Directions –
Copy each line below holding "guiding".

Dataset records –
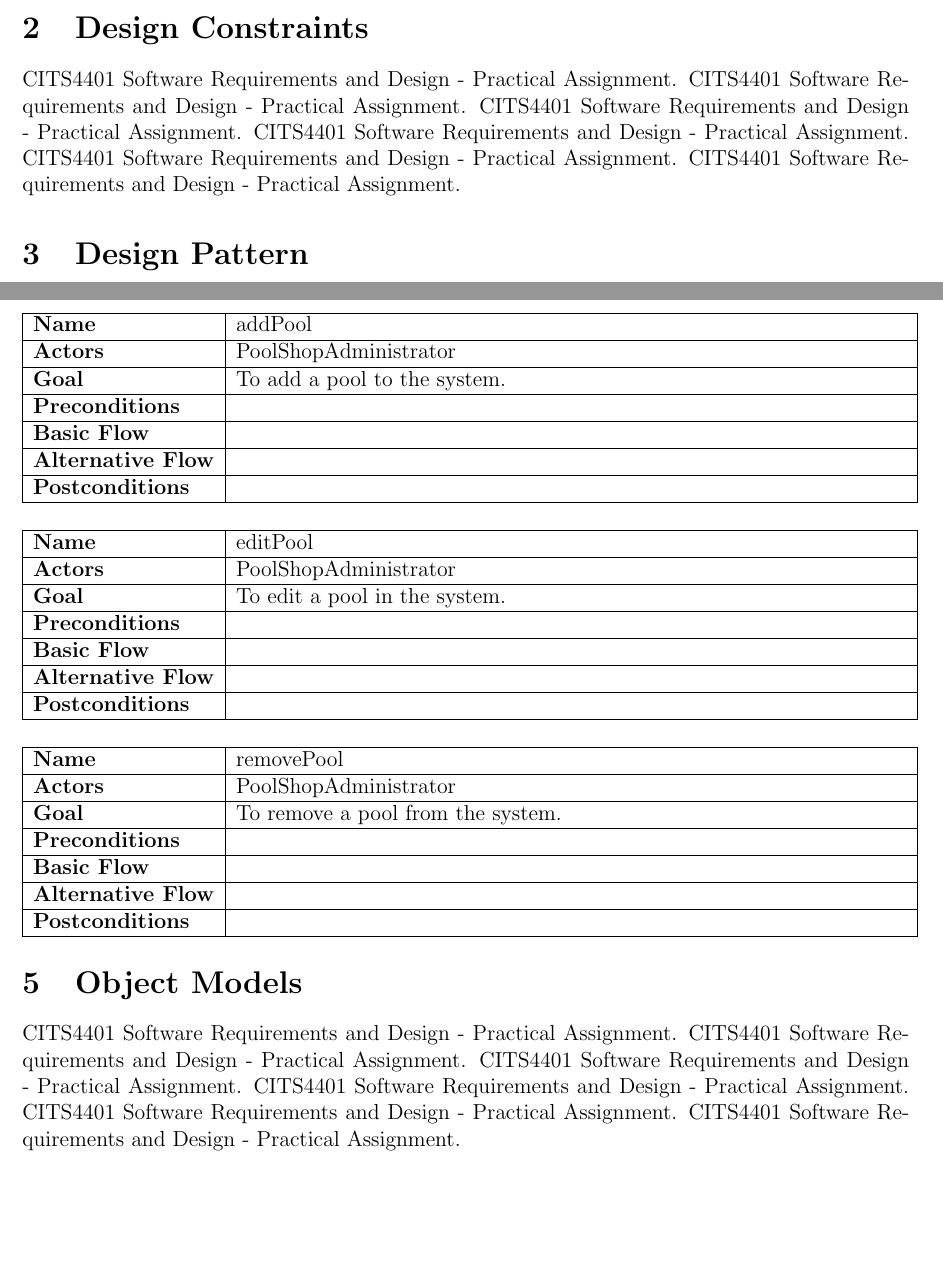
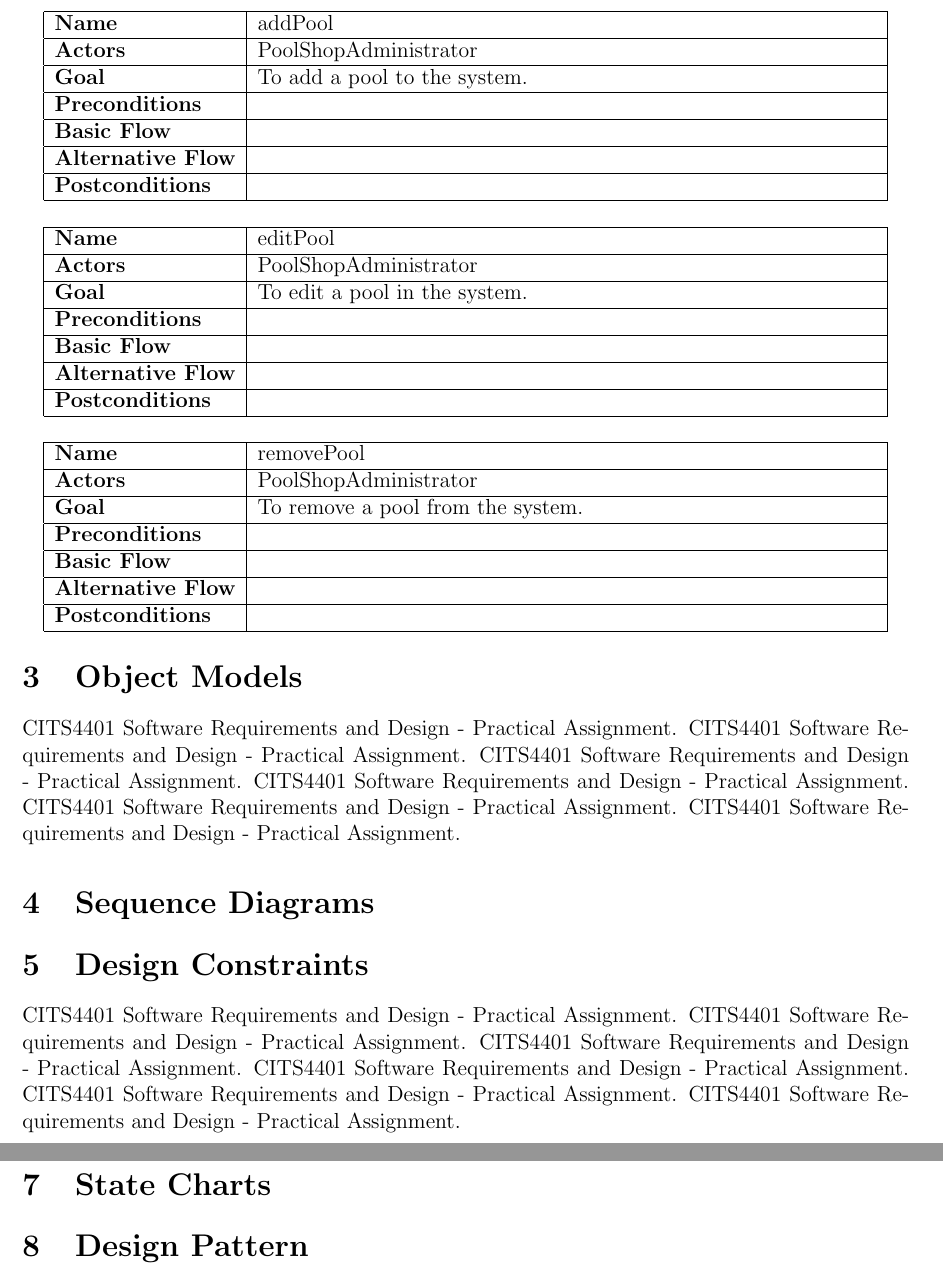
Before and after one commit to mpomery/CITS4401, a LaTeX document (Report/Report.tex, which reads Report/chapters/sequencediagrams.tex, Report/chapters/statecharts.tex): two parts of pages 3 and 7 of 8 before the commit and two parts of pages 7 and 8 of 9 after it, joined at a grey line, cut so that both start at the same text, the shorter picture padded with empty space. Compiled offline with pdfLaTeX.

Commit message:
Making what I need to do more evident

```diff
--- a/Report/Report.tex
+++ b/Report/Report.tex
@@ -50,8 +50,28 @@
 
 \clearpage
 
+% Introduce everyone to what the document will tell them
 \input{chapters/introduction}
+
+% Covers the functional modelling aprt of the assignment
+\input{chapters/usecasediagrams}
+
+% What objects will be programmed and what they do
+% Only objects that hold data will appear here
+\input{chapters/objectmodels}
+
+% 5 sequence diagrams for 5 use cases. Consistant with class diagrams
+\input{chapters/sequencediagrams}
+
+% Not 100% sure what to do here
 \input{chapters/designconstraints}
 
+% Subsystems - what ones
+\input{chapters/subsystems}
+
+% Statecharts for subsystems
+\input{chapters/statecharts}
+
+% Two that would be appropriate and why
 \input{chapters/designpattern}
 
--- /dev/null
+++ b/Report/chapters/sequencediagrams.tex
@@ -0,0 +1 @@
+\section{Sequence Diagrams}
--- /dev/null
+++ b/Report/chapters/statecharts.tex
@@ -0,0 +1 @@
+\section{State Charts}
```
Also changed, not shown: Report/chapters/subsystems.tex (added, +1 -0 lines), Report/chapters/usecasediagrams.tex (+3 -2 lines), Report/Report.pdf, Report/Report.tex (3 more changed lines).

---

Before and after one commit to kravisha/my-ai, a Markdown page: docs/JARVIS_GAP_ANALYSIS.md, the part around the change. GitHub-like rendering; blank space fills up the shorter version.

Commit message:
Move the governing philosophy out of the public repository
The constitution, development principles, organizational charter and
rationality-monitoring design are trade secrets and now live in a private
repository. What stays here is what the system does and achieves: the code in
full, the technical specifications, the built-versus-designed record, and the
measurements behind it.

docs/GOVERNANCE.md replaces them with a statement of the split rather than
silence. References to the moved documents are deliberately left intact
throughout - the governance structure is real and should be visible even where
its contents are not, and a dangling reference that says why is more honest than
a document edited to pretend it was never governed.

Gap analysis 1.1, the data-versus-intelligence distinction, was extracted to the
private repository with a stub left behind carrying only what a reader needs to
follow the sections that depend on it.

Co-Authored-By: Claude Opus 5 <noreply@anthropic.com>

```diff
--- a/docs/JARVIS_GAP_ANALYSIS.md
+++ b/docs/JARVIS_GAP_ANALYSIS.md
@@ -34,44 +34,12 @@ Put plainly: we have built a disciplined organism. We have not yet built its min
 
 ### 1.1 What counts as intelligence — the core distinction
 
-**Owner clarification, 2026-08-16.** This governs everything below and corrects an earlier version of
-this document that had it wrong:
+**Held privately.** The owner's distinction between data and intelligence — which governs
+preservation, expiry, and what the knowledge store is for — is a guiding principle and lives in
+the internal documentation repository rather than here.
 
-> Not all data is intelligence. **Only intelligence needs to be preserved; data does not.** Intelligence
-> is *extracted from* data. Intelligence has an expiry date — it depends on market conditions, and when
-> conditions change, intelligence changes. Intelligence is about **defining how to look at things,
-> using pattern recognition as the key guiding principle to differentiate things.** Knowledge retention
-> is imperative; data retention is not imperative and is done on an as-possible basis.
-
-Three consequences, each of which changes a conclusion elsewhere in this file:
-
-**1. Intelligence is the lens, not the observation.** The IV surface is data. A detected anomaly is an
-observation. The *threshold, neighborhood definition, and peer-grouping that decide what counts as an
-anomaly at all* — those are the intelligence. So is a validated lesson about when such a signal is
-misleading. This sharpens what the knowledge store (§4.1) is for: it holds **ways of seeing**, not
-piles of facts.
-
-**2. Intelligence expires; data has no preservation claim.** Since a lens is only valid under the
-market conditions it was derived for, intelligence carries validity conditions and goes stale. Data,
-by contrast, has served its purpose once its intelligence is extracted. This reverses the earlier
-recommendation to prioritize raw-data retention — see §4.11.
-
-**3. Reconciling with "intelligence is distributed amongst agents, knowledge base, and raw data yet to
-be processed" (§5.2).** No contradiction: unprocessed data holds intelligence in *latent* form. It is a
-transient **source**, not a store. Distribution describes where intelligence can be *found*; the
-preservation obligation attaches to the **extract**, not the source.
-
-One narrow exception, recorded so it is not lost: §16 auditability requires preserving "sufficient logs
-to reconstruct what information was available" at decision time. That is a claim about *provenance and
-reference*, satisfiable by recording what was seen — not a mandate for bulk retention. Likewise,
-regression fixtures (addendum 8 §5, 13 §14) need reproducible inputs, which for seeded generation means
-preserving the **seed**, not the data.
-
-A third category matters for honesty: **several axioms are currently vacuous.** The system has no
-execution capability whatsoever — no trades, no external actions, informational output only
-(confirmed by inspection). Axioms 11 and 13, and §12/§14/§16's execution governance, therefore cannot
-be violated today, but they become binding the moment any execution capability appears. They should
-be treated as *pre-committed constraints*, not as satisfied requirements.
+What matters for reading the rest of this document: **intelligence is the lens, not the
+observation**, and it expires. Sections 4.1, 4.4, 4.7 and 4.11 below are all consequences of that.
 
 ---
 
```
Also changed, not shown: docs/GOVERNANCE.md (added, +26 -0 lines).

Exercise response –
+preservation, expiry, and what the knowledge store is for — is a guiding principle and lives in
-> using pattern recognition as the key guiding principle to differentiate things.** Knowledge retention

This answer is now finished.